--- Provided records Enclosed Below ---

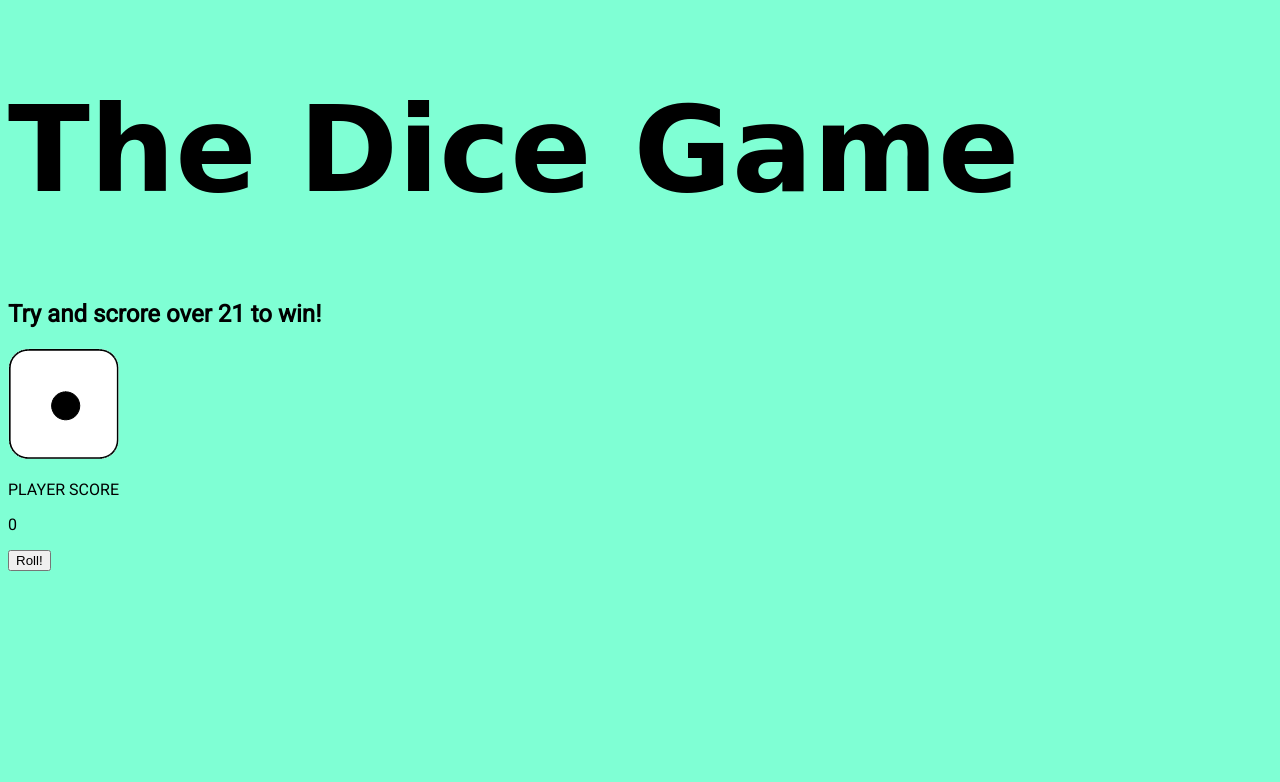
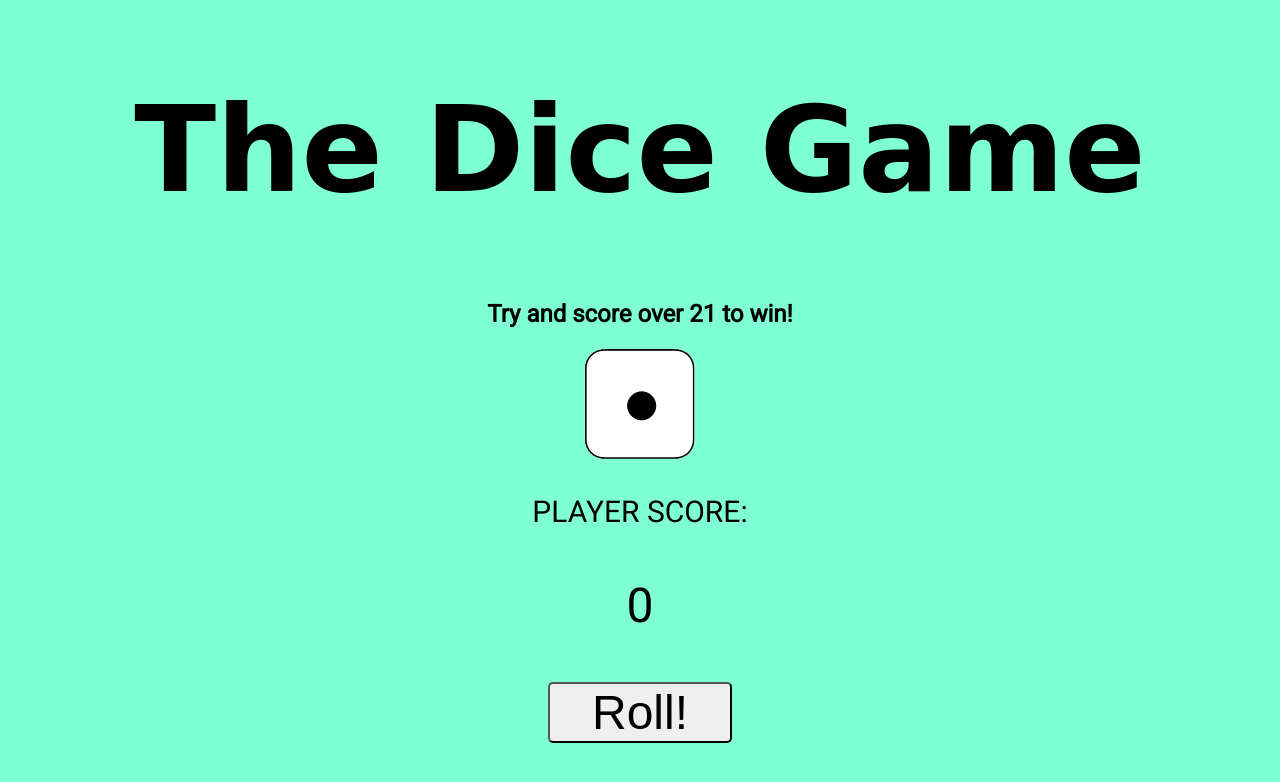
Before and after one commit to seriouswill/dicegame, a plain HTML site: page index.html in a window 1280 px wide. Drawn offline with Linux system fonts and the light colour scheme; a web font is replaced by a local one.

Commit message:
2nd version, more style

```diff
--- a/index.html
+++ b/index.html
@@ -10,14 +10,14 @@
   <body>
     <header>
       <h1>The Dice Game</h1>
-      <h2 id="winText">Try and scrore over 21 to win!</h2>
+      <h2 id="winText">Try and score over 21 to win!</h2>
     </header>
     <main>
       <div id="diceBox">
         <img src="./images/dice1.png" alt="dice" id="dice1" />
       </div>
       <div id="scoreBox">
-        <p>PLAYER SCORE</p>
+        <p>PLAYER SCORE:</p>
         <p id="score">0</p>
       </div>
       <div id="buttonBox">
--- a/main.js
+++ b/main.js
@@ -32,6 +32,7 @@ button.addEventListener("click", () => {
     if (p1score >= 21) {
         winText.innerHTML = "You win!"
         p1score = 0
+        winText.style.fontSize = "100px";
 
     }
 })
--- a/style.css
+++ b/style.css
@@ -3,8 +3,24 @@
 body {
   background-color: aquamarine;
   font-family: "Roboto", sans-serif;
+  text-align: center;
 }
 h1 {
   font-size: 120px;
   font-family: "Palette Mosaic", cursive;
 }
+p {
+  font-size: 30px;
+}
+
+#score {
+  text-decoration: none;
+  font-size: 48px;
+}
+
+button {
+  width: 184px;
+  height: auto;
+  font-size: 48px;
+  border-radius: 5px;
+}
```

--- End of Enclosed Provided records ---

What the task requires: Nothing but the pictures may be dropped; output the records above exactly.

Task result:
Before and after one commit to seriouswill/dicegame, a plain HTML site: page index.html in a window 1280 px wide. Drawn offline with Linux system fonts and the light colour scheme; a web font is replaced by a local one.

Commit message:
2nd version, more style

```diff
--- a/index.html
+++ b/index.html
@@ -10,14 +10,14 @@
   <body>
     <header>
       <h1>The Dice Game</h1>
-      <h2 id="winText">Try and scrore over 21 to win!</h2>
+      <h2 id="winText">Try and score over 21 to win!</h2>
     </header>
     <main>
       <div id="diceBox">
         <img src="./images/dice1.png" alt="dice" id="dice1" />
       </div>
       <div id="scoreBox">
-        <p>PLAYER SCORE</p>
+        <p>PLAYER SCORE:</p>
         <p id="score">0</p>
       </div>
       <div id="buttonBox">
--- a/main.js
+++ b/main.js
@@ -32,6 +32,7 @@ button.addEventListener("click", () => {
     if (p1score >= 21) {
         winText.innerHTML = "You win!"
         p1score = 0
+        winText.style.fontSize = "100px";
 
     }
 })
--- a/style.css
+++ b/style.css
@@ -3,8 +3,24 @@
 body {
   background-color: aquamarine;
   font-family: "Roboto", sans-serif;
+  text-align: center;
 }
 h1 {
   font-size: 120px;
   font-family: "Palette Mosaic", cursive;
 }
+p {
+  font-size: 30px;
+}
+
+#score {
+  text-decoration: none;
+  font-size: 48px;
+}
+
+button {
+  width: 184px;
+  height: auto;
+  font-size: 48px;
+  border-radius: 5px;
+}
```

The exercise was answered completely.